This appeal involved a putative class action filed by three Pennsylvania Medicaid beneficiaries subject to the Pennsylvania Department of Public Welfare's (DPW) liens against future settlements or judgments. At issue was whether state agencies responsible for administering the Medicaid program have the authority to assert such liens and, if so, whether Pennsylvania's statutory framework was consistent with the Supreme Court's decision in Arkansas Department of Health and Human Services v. Ahlborn. The court examined the text, structure, history, and purpose of the Social Security Act, 42 U.S.C. 301 et seq., and held that liens limited to medical costs were not prohibited by the anti-lien and anti-recovery provisions of the Act, 42 U.S.C. 1396p(a)-(b). Accordingly, the court upheld Pennsylvania's longstanding practice of imposing such liens. The court also held that Pennsylvania's current statutory framework, which afforded Medicaid recipients a right of appeal from the default allocation, was a permissible default apportionment scheme.
Warren Gen. Hosp. v. Amgen, Inc.
The hospital filed the proposed class action, alleging that the pharmaceutical company violate antitrust "tying" prohibitions by using its knowledge of insurance reimbursement rates to leverage its market power in one marketâWhite Blood Cell Growth Factor drugsâto impair competition in the market for Red Blood Cell Growth Factor drugs (Sherman Act, 15 U.S.C. 1 and Clayton Act, 15 U.S.C. 14, 15). The district court dismissed on the ground that the hospital was not a "direct purchaser." The Sixth Circuit affirmed. The mechanics of the hospital's contracts for acquiring the drugs show it to be an indirect purchaser that placed orders and received the drugs through a middleman, despite some direct communications between the manufacturer and the hospital and a rebate program between the two.

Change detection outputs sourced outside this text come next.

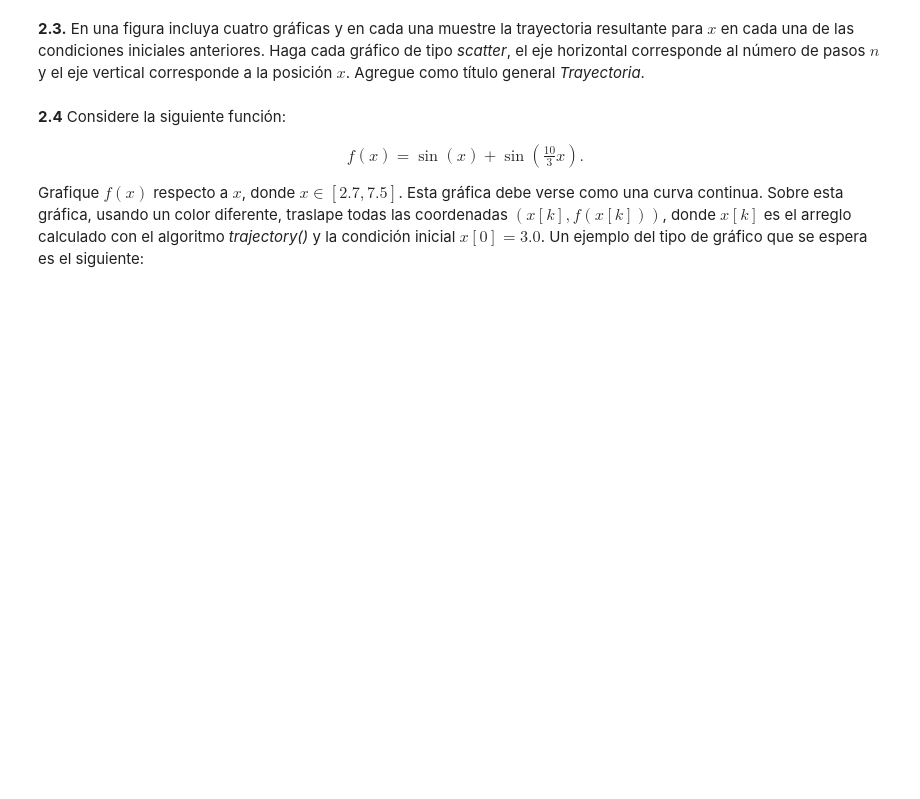
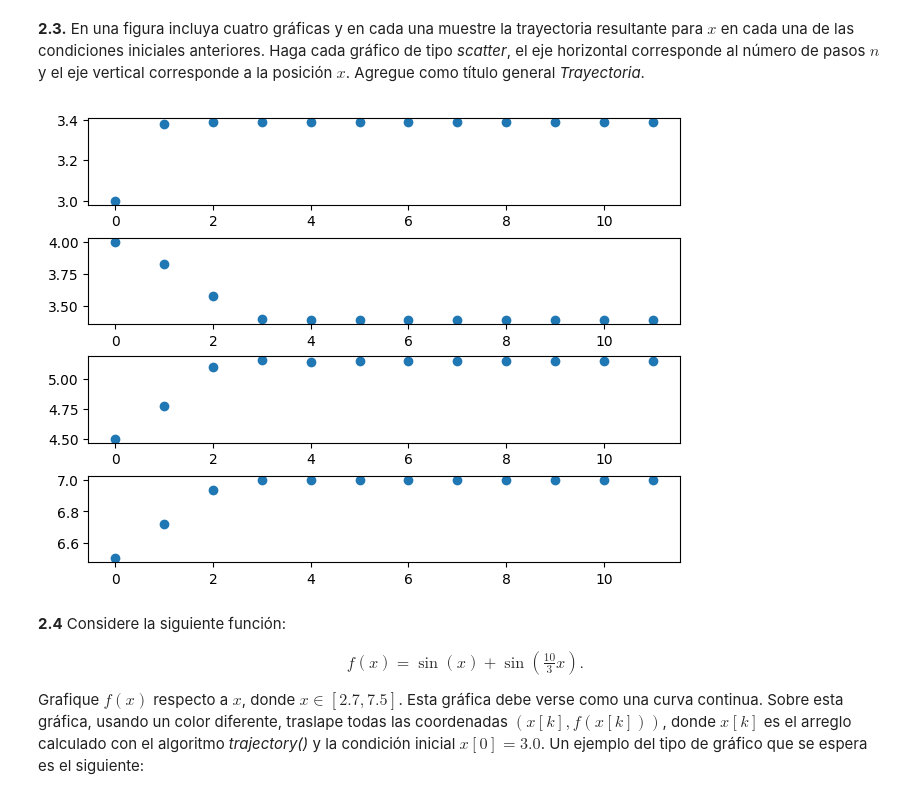
Before and after one commit to GargolasML/Lab4, a Jupyter notebook: Laboratorio_4_20261.ipynb, the cells around one changed output. Cells and saved outputs as stored; diff of their text form; code cells hidden in the pictures; blank space fills up the shorter version.

```diff
--- a/Laboratorio_4_20261.ipynb
+++ b/Laboratorio_4_20261.ipynb
@@ -116,9 +116,9 @@ def trajectory(x: float, n: int) -> list:
     d = []
     x = [x]
     for i in range(n):
-        d.append(np.cos(x[i])+(10/3)*np.cos((10/3)*x[i]))
-        x.append(x[i]-(0.1*d[i]))
-    return d
+        d.append(float(np.cos(x[i])+(10/3)*np.cos((10/3)*x[i])))
+        x.append(float(x[i]-(0.1*d[i])))
+    return x
 
 print(trajectory(0.1, 10))
 # %% [output]
@@ -138,3 +146,24 @@ print(trajectory(0.1, 10))
+# %%
+# Realice las gráficas aquí
+
+import matplotlib.pyplot as plt
+
+fig, ax = plt.subplots(4,1, layout="constrained")
+
+y0 = trajectory(3.0, 11)
+y1 = trajectory(4.0, 11)
+y2 = trajectory(4.5, 11)
+y3 = trajectory(6.5, 11)
+
+ax[0].scatter(range(len(y0)), y0)
+ax[1].scatter(range(len(y1)), y1)
+ax[2].scatter(range(len(y2)), y2)
+ax[3].scatter(range(len(y3)), y3)
+
+
+plt.show()
+# %% [output]
+[figure, added]
 # %% [markdown]
 **2.4** Considere la siguiente función:
 
```
Also changed, not shown: parts of 4 cells of this notebook.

The court rejected the hospital's claim that it should be granted standing as the first party in the distribution chain to suffer injury from the anti-competitive conduct.
Pennsylvania v. U.S. Dept. of Health and Human Servs.
Under Medicaid, the federal government reimburses between 50% and 83% of state costs for patient care for eligible low-income individuals, including developmentally-disabled individuals receiving care in home- and community-based settings.42 U.S.C.1396n(c). In 2001 Pennsylvania obtained a waiver that authorized reimbursement of state expenses for "habilitation services" for developmentally-disabled individuals. Until 2006, Pennsylvania did not seek reimbursement for occupancy costs for Medicaid recipients living in nonprofit and county facilities, but paid for room and board using state funds and the residents' Supplemental Security Income. The Center for Medicare and Medicaid Services rejected the state's 2006 claim that more than 54 percent of the occupancy costs were for reimbursable habilitation services. The appeals board and district court upheld the denial. The Third Circuit affirmed, based on the plain meaining of the statutory exclusion of costs for "room and board," and noting consistent interpretation of the statute